Empathetic leaders can create an atmosphere where open communication is encouraged, allowing employees to share their concerns without fear of judgment and potentially, before it is too late.
2. Engagement, communication and transparency
Transparency and open communication fosters trust within the organization, reducing uncertainty and therefore stress and anxiety among employees. Especially in these changing times, providing information is the most effective way to keeping emplyees up to date, instead of them having wandering thoughts of what might me happening and potentially creating worst-case scenarios.
A survey conducted by Gallup revealed that organizations with transparency, engagement and communicative leaders have significantly lower turnover rates and higher levels of employee engagement. In fact, low engagement teams typically endure turnover rates that are 18% to 43% higher than highly engaged teams.
3. Showing appreciation
Leaders who take time and show effort to recognize their team members’ hard work create a positive atmosphere, which encourages productivity and motivation. Feeling valued and appreciated at work is essential for employees' mental well-being, otherwise they can potentially question their efficacy.
Acknowledging the efforts and achievements of employees boosts their performance and feeling of contribution. According to a study by the American Psychological Association, recognition from supervisors is a crucial factor in reducing stress levels and improving mental well-being among employees.
Unfortunately, when things do not go the way it was planned (which is a natural process when creating innovation), this gets more attention as little or quick wins. Celebrating, thanking and appreciating employees at work regularly when things go right should become one of leaders’ priorities.
Leaders can lead by example by promoting a healthy dose of working hours and showing that personal life matters. Flexible work hours, remote work options, and encouraging the use of paid time off can significantly reduce employee burnout and stress levels. It is not about “work-life-balance, as “The problem with ‘balance’ is that it’s based on the idea that work and life, well-being and productivity, are on opposite sides. But, in fact, they’re on the same side, so they don't need to be balanced."- Arianna Huffington, founder of Thrive Global. When personal preferences are acknowledged by leaders as long as the work gets done, the more job satisfaction employees will exhibit.
5. Mental Health Support
Supporting employees' mental health isn't just the right thing to do, it is also good for business. Dr. Mark Attridge, psychologist and consultant, says that companies that prioritize mental health experience increased productivity and employee loyalty..
Offering employee assistance programs (EAPs) or digital mental health solutions, such as the service of Likeminded, and access to mental health professionals can provide tremendous support to individuals facing mental health challenges. EAPs have reduced absenteeism by nearly 70% in the US, according to the Human Resources Director Magazine.
Competence in leadership is not solely about guiding an organization towards success; it also involves fostering a culture that prioritizes mental health and well-being in order to generate results. Leaders who show positive qualities to promote mental well-being contribute significantly to the overall productivity of their teams. By recognizing and addressing symptoms of mental distress, showing empathy, and providing resources for mental health support, leaders can positively impact the lives of their employees and can count on their teams, just like they can count on their leaders.
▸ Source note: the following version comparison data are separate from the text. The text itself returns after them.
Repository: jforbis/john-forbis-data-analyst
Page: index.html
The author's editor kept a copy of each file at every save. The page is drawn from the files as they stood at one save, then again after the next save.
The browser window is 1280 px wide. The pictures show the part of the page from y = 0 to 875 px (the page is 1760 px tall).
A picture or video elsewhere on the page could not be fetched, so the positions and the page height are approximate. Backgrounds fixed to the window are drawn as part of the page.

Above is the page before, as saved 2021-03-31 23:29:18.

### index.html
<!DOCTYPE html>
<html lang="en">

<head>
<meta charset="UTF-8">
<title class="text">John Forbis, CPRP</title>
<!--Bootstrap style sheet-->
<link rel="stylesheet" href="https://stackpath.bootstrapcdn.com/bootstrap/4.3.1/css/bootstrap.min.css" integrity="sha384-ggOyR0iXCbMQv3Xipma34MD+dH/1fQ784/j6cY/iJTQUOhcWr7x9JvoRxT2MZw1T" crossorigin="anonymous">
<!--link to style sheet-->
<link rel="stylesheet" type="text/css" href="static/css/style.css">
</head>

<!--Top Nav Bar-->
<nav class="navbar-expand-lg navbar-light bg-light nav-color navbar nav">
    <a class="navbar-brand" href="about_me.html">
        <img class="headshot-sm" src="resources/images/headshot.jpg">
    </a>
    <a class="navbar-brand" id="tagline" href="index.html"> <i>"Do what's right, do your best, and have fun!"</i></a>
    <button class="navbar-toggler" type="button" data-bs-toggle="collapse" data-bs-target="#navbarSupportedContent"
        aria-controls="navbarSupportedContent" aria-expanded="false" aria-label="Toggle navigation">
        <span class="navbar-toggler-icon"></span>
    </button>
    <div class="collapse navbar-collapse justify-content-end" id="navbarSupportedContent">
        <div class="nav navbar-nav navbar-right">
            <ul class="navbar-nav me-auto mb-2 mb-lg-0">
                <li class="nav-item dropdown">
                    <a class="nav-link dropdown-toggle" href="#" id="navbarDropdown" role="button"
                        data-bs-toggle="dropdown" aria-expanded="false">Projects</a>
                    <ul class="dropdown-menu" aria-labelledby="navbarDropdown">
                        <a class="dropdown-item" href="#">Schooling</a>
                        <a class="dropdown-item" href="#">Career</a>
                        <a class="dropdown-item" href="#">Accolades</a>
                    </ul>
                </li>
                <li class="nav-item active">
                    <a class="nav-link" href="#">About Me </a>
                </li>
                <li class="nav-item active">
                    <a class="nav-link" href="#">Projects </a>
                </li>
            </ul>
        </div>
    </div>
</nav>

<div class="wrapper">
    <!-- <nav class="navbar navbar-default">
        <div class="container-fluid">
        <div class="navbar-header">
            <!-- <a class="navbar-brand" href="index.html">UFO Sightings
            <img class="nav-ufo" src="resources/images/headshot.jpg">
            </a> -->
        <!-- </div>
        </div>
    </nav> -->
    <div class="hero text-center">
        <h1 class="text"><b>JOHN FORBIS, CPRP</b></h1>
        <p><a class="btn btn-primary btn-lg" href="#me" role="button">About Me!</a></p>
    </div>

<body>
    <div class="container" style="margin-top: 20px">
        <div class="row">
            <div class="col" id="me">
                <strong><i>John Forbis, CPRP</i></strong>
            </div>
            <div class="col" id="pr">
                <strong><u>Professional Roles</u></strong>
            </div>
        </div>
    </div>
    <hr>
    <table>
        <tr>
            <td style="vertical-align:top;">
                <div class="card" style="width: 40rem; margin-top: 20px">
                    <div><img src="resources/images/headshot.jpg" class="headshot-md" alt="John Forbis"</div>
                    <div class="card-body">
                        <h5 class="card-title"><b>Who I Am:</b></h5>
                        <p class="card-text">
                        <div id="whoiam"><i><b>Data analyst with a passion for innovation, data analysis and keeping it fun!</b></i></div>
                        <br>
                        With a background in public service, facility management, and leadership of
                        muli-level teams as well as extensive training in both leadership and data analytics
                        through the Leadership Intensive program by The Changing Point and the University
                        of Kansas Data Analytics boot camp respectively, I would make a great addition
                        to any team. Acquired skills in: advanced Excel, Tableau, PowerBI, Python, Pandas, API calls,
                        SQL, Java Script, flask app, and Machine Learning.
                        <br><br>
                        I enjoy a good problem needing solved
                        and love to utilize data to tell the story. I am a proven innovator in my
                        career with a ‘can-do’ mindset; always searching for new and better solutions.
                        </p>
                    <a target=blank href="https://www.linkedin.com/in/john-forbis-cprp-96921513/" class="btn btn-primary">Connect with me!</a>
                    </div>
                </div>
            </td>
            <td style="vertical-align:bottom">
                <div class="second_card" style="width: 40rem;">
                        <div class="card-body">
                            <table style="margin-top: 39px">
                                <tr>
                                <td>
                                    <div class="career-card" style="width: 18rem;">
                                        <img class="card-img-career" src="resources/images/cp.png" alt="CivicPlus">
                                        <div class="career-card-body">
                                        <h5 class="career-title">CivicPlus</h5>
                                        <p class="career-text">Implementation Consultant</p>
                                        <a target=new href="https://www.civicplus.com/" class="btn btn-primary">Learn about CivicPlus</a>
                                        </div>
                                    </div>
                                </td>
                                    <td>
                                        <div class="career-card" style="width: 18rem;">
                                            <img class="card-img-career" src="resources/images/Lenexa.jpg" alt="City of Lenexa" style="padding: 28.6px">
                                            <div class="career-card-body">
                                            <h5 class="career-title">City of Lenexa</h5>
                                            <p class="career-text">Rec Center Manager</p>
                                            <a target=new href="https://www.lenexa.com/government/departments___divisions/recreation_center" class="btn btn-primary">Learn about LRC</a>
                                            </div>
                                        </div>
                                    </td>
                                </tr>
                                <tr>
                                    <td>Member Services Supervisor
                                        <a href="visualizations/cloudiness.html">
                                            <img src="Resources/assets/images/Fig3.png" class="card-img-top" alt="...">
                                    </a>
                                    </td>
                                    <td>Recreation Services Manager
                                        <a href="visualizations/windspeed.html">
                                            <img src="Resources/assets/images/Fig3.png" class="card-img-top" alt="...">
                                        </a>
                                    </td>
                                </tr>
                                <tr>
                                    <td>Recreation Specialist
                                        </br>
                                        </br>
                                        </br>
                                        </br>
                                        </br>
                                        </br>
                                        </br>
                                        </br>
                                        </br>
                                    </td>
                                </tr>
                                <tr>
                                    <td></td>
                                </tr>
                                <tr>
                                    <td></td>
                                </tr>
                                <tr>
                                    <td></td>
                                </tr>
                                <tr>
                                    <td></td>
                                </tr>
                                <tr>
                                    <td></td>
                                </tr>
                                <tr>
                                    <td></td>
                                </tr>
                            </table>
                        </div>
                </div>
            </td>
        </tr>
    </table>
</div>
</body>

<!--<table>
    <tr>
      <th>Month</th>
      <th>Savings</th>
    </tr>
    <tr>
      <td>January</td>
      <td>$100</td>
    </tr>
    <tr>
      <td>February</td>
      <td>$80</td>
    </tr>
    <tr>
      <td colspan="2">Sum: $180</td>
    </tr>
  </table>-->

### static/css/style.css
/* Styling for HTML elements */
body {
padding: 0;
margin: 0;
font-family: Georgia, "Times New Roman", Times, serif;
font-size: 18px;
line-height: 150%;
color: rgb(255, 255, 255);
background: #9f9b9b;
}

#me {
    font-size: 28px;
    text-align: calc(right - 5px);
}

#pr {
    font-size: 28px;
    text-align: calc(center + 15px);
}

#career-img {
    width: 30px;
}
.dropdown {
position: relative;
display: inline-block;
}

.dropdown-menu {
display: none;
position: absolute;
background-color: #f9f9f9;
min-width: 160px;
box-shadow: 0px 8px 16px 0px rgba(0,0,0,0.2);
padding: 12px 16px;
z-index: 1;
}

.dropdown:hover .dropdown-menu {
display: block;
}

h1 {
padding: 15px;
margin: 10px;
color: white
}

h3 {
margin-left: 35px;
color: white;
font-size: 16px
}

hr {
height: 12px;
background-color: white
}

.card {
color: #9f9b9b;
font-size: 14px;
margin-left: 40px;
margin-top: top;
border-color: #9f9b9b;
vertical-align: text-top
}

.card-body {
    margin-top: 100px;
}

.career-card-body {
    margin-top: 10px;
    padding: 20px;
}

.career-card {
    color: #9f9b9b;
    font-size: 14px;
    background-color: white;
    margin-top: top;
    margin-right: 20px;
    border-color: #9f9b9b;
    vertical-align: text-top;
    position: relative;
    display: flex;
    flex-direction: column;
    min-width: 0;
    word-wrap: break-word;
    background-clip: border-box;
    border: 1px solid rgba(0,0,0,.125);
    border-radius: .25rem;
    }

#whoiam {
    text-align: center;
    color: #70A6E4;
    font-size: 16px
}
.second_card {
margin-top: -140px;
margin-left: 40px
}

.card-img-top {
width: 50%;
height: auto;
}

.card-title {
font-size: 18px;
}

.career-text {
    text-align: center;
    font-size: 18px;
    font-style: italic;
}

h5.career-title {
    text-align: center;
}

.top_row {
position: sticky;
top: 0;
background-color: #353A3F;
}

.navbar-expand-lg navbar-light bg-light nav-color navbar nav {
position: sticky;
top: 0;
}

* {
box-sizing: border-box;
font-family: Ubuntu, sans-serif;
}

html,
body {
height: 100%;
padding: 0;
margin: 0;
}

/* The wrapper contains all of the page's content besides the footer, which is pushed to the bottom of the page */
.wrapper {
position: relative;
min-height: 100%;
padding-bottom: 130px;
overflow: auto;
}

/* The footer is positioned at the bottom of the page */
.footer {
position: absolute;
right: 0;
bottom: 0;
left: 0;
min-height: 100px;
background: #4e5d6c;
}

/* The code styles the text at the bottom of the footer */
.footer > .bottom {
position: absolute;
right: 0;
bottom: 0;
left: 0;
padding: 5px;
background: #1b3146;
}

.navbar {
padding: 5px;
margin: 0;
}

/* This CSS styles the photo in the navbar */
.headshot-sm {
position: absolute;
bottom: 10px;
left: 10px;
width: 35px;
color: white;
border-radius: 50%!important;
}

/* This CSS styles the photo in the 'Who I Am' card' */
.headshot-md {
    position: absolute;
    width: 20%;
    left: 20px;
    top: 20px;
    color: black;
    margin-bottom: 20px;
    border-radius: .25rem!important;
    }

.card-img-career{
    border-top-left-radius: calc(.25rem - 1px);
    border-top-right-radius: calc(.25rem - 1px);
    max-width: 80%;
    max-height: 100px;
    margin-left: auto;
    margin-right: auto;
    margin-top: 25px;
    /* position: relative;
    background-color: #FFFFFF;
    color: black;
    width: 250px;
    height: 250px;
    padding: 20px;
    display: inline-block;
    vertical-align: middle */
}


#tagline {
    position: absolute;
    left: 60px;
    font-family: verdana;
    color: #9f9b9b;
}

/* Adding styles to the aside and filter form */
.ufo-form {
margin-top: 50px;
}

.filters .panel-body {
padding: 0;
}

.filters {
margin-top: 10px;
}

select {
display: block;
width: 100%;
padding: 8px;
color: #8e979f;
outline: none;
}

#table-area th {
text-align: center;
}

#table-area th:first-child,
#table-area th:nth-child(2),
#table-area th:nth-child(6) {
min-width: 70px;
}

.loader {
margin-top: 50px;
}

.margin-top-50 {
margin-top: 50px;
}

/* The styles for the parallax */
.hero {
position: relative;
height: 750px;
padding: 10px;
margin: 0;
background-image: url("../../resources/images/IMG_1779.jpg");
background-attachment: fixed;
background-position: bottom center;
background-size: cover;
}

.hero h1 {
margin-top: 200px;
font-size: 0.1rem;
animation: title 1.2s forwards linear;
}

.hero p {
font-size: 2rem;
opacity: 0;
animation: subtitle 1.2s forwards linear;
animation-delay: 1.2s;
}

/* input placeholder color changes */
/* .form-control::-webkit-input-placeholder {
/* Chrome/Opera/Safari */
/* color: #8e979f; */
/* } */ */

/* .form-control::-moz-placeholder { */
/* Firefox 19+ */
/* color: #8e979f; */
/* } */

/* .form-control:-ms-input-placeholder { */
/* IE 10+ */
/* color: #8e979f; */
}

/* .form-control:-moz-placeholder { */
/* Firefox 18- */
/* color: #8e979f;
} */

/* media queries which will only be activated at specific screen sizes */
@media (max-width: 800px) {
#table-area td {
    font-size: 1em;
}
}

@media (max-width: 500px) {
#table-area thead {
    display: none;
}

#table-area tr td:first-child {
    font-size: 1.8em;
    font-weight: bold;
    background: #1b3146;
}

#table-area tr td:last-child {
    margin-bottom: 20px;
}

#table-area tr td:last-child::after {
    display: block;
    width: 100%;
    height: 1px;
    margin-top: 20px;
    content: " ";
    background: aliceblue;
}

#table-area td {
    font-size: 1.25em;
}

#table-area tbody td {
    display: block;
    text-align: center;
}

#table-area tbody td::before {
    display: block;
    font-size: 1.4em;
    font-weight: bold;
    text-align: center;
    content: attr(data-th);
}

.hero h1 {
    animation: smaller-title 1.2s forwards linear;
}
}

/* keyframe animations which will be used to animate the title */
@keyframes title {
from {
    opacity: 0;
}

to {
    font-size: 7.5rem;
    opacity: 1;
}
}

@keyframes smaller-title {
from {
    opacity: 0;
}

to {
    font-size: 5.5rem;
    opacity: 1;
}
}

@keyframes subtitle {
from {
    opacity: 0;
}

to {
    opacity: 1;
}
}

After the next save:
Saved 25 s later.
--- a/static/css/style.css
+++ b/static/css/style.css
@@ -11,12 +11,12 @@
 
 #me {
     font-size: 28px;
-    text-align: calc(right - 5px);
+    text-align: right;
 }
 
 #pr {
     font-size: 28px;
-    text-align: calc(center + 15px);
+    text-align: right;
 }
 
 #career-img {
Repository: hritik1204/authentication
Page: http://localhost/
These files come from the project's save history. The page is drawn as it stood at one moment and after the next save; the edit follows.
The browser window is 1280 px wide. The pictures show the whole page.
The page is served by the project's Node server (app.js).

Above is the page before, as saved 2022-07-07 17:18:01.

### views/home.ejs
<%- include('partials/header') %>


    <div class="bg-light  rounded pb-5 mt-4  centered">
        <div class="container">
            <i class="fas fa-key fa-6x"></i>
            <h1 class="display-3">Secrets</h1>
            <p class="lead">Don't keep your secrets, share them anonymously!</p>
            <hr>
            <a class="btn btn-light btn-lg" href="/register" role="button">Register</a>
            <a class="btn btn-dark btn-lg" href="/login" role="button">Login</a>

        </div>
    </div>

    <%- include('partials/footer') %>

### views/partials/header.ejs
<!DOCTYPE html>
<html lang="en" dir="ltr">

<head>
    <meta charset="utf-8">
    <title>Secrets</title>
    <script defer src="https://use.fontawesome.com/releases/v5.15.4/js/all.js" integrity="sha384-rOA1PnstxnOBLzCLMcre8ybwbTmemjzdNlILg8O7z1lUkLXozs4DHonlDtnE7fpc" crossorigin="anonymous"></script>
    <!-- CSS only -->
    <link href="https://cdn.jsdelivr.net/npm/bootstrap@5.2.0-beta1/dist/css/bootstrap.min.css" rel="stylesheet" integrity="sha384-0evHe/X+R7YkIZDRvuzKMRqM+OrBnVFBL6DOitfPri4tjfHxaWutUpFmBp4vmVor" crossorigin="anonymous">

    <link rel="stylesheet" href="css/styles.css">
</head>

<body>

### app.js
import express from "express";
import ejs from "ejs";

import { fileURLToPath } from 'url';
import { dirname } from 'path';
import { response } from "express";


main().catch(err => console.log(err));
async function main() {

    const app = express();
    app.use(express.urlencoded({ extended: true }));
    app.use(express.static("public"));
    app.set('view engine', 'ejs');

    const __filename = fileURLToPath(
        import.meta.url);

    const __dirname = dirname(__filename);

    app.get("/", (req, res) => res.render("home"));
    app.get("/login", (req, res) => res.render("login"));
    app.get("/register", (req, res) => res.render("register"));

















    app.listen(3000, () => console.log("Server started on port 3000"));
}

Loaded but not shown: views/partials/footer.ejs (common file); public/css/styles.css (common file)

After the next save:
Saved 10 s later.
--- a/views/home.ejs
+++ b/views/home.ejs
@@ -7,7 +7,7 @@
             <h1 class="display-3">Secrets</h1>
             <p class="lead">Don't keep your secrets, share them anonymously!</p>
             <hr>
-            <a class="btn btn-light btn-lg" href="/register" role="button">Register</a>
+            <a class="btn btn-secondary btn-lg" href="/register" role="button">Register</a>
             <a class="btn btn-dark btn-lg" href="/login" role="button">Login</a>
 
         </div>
When mental health is prioritized, a thriving and successful organization can maintain itself in the long run. As we move forward, let us remember that leadership goes beyond professional competence but, when choosing the correct leaders, creates a mentally healthy and prosperous workplace.